Material for this task section start

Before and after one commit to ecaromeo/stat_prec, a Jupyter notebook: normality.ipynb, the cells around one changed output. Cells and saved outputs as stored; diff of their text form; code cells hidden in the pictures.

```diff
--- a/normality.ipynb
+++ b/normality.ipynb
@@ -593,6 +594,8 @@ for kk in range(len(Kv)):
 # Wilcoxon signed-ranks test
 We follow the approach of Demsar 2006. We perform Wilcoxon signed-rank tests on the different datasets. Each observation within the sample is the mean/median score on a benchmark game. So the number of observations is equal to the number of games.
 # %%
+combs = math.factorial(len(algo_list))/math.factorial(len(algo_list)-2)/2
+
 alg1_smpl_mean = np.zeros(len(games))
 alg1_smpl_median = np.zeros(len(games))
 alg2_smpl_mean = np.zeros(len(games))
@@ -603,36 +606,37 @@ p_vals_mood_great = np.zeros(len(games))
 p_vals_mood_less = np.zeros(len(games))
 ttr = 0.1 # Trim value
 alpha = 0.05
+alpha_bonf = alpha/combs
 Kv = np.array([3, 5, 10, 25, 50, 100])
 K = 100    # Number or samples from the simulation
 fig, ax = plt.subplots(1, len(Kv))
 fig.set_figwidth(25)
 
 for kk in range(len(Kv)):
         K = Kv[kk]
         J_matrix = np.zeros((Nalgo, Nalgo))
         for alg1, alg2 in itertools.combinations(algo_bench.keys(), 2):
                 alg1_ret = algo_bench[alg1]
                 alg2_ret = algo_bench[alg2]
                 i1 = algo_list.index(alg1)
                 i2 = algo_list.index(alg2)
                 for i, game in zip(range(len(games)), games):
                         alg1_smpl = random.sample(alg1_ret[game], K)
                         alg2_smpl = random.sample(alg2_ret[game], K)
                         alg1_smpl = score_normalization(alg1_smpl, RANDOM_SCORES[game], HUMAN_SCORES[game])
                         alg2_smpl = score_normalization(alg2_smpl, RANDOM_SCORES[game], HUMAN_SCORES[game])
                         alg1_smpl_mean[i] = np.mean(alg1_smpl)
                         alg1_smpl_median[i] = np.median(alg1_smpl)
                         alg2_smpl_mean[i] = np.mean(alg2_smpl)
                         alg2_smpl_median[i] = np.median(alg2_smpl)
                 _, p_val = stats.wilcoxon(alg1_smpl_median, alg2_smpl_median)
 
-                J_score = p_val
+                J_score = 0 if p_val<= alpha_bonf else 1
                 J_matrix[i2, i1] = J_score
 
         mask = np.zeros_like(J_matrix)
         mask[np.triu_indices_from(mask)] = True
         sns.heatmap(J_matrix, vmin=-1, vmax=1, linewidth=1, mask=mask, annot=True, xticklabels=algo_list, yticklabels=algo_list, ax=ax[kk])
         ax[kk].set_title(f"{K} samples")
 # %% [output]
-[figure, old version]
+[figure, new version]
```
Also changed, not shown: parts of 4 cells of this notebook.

Material for this task section end
Material for this task section start

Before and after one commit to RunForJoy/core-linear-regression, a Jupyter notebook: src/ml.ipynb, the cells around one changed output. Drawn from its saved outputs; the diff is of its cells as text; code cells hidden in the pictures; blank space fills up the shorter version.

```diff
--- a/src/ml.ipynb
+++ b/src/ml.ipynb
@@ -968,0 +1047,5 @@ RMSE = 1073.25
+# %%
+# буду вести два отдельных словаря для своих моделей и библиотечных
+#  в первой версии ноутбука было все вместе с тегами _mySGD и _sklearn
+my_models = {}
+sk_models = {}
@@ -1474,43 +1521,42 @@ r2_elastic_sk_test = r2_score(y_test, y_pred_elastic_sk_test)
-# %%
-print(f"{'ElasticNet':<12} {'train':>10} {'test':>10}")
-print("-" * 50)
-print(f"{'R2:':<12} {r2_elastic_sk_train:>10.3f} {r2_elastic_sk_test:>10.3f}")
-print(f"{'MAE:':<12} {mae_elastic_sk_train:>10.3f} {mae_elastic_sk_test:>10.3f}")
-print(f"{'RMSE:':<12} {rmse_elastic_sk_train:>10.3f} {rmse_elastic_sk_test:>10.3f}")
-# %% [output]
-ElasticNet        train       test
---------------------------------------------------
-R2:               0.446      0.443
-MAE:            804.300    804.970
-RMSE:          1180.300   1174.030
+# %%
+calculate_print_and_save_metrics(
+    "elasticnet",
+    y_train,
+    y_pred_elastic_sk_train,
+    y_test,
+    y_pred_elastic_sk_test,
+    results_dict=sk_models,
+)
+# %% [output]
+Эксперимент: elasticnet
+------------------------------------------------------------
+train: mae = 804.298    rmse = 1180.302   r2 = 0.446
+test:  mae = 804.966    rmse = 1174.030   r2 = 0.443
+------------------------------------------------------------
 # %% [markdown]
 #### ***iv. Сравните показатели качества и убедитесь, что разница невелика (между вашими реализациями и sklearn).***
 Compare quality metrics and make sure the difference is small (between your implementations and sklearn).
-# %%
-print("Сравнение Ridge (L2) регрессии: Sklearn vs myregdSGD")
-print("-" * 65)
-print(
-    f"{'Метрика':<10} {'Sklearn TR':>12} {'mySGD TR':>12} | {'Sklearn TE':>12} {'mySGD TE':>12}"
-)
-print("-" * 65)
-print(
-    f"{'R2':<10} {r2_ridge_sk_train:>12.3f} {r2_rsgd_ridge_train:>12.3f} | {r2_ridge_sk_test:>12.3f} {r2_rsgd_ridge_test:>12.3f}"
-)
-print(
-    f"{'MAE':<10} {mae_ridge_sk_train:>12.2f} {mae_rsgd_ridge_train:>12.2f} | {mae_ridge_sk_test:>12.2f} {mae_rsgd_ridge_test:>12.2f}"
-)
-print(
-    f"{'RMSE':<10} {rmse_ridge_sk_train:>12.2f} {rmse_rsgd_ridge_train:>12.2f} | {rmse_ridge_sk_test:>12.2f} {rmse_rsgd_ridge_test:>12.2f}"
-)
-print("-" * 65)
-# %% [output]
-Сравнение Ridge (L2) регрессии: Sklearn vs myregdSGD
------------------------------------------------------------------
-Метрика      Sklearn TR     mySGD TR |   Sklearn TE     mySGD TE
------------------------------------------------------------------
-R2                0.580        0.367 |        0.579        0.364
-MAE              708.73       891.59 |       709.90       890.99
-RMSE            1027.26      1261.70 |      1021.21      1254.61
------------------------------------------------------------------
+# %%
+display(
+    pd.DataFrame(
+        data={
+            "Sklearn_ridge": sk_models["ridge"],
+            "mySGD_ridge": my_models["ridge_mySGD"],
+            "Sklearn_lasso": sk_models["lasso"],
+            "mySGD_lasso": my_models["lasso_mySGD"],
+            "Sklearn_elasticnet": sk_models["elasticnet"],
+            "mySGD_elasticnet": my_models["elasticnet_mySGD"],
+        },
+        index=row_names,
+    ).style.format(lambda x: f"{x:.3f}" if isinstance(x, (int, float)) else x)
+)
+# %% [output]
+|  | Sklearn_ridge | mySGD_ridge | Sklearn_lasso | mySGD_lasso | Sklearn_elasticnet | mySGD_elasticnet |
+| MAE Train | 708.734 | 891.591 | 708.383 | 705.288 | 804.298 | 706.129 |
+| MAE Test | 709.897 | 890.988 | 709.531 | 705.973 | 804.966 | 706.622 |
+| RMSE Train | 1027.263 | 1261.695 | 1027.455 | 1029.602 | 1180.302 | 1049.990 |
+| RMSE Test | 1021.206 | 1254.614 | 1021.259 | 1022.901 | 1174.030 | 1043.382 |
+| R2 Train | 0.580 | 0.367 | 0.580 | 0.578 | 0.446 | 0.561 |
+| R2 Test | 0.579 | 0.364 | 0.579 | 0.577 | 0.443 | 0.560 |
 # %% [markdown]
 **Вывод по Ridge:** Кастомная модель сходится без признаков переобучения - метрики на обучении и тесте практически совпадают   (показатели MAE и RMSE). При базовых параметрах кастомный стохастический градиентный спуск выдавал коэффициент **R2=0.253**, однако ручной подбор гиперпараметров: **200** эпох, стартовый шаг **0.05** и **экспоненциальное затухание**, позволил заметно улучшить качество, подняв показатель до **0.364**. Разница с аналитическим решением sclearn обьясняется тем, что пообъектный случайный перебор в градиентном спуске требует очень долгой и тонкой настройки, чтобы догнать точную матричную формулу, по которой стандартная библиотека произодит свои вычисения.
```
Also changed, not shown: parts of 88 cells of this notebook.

Material for this task section end
Material for this task section start

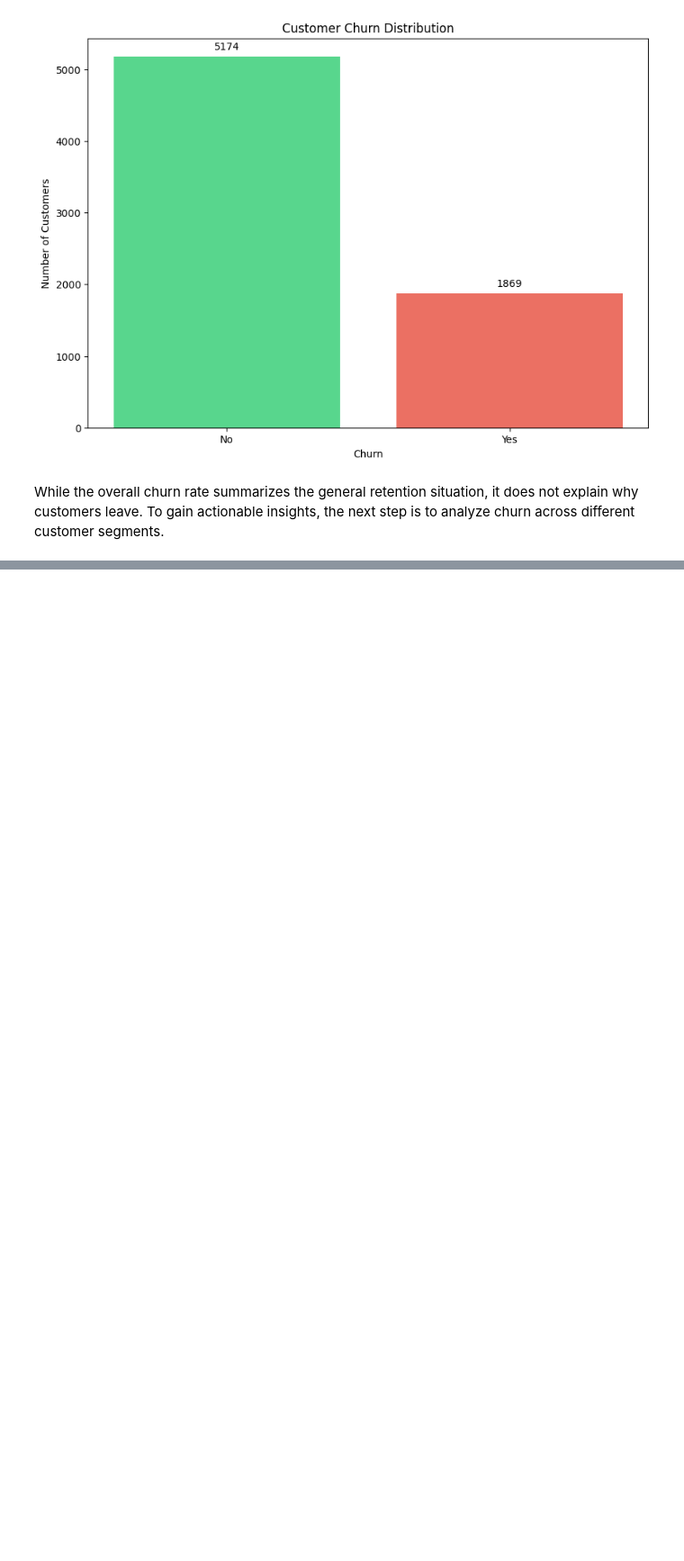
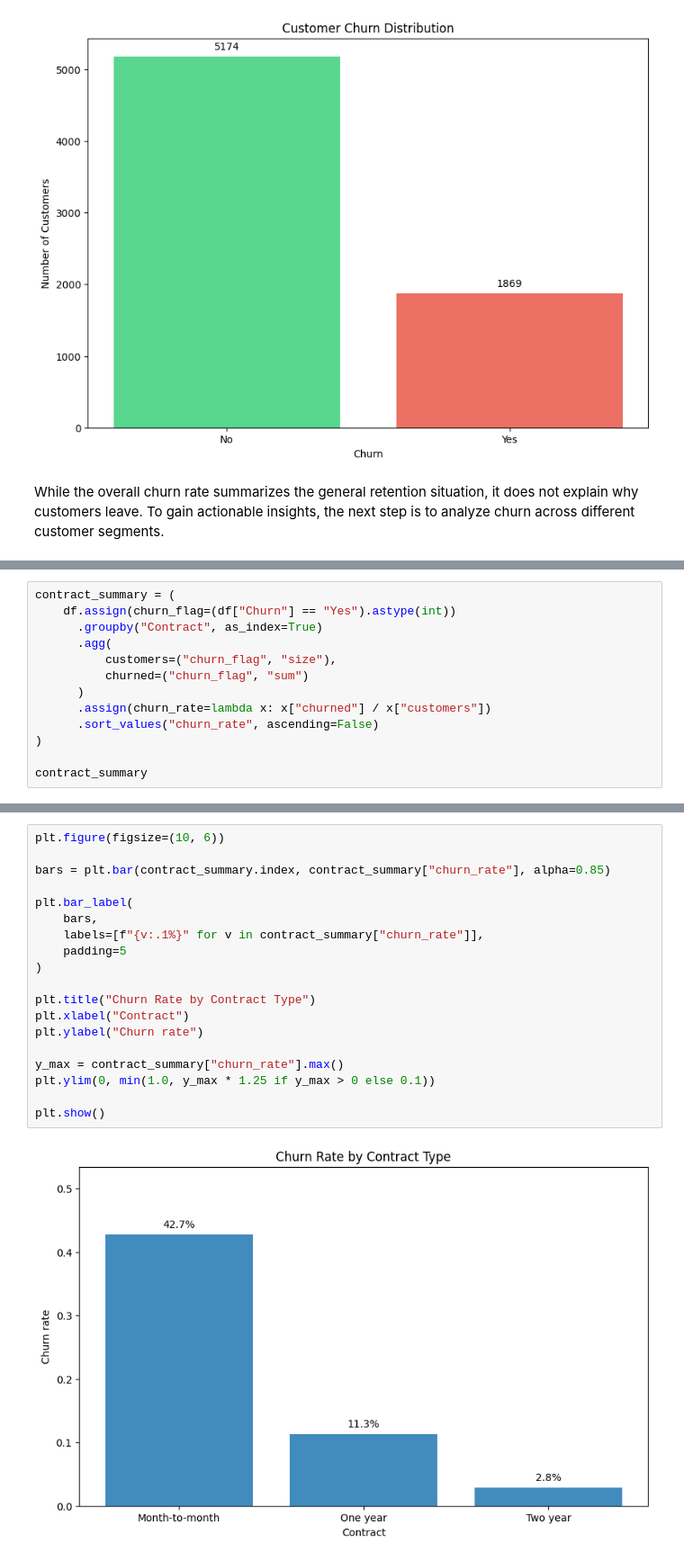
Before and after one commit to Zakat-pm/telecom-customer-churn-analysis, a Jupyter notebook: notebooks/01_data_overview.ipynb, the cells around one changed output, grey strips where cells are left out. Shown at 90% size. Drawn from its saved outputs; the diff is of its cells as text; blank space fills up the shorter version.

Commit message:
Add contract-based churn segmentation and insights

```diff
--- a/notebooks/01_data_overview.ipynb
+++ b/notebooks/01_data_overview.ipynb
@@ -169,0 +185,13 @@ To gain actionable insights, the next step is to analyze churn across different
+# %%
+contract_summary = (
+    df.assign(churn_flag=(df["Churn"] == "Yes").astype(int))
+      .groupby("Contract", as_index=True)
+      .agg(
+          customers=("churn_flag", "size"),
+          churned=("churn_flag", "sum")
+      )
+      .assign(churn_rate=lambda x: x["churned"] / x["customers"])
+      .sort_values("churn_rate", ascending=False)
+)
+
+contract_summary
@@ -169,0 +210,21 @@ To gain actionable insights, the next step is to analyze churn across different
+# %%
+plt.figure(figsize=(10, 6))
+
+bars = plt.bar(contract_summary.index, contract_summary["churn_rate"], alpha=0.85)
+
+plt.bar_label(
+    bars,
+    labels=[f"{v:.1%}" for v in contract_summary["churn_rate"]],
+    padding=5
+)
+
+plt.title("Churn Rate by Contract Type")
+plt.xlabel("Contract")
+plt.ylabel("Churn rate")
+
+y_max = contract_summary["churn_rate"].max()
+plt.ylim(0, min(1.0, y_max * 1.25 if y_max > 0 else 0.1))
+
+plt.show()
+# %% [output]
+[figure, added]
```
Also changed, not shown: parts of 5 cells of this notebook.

Material for this task section end

• [Your task]:
Scan the entries above and return each line that holds "gain".

• [Response area]:
@@ -169,0 +185,13 @@ To gain actionable insights, the next step is to analyze churn across different
@@ -169,0 +210,21 @@ To gain actionable insights, the next step is to analyze churn across different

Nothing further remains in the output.